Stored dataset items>

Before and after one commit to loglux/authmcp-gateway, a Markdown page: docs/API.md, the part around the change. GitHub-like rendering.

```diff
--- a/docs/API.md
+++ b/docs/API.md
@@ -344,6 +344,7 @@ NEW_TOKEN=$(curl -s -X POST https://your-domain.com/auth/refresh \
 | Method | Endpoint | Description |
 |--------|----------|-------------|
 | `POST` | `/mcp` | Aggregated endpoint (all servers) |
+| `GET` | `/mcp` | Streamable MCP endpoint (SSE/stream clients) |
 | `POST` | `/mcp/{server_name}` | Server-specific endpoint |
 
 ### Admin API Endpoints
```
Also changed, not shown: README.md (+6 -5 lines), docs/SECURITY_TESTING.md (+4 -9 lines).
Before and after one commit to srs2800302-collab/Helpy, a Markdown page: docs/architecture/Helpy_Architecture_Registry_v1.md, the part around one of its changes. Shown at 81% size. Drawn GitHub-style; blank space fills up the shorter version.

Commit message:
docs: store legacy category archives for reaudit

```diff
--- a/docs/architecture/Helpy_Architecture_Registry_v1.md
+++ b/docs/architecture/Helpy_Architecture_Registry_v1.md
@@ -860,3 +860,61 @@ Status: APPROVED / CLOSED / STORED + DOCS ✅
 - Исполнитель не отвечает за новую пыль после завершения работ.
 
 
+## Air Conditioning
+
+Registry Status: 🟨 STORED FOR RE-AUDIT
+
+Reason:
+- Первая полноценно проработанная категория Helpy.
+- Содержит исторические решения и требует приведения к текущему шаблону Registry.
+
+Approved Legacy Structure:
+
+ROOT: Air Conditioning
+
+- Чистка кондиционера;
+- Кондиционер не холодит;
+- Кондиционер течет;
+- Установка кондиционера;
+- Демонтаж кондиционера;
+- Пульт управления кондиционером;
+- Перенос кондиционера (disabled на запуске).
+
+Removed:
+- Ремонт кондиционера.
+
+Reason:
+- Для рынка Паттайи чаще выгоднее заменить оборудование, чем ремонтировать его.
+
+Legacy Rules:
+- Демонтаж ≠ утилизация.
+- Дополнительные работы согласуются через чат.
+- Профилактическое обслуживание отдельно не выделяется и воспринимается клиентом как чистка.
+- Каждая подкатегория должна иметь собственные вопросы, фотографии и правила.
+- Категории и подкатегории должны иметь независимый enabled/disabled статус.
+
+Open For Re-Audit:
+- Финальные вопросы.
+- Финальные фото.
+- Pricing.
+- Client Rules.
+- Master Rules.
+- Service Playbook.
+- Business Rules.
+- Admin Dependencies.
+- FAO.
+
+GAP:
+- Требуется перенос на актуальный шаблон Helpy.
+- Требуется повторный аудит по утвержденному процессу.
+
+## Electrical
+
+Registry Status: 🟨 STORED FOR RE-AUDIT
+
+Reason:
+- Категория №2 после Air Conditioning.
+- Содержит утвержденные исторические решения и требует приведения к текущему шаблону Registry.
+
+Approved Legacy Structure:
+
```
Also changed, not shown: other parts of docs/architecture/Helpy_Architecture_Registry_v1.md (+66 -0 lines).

What you are asked to do> The lines to show are those in the data above that include "Conditioning".

Your solution>
+## Air Conditioning
+ROOT: Air Conditioning
+- Категория №2 после Air Conditioning.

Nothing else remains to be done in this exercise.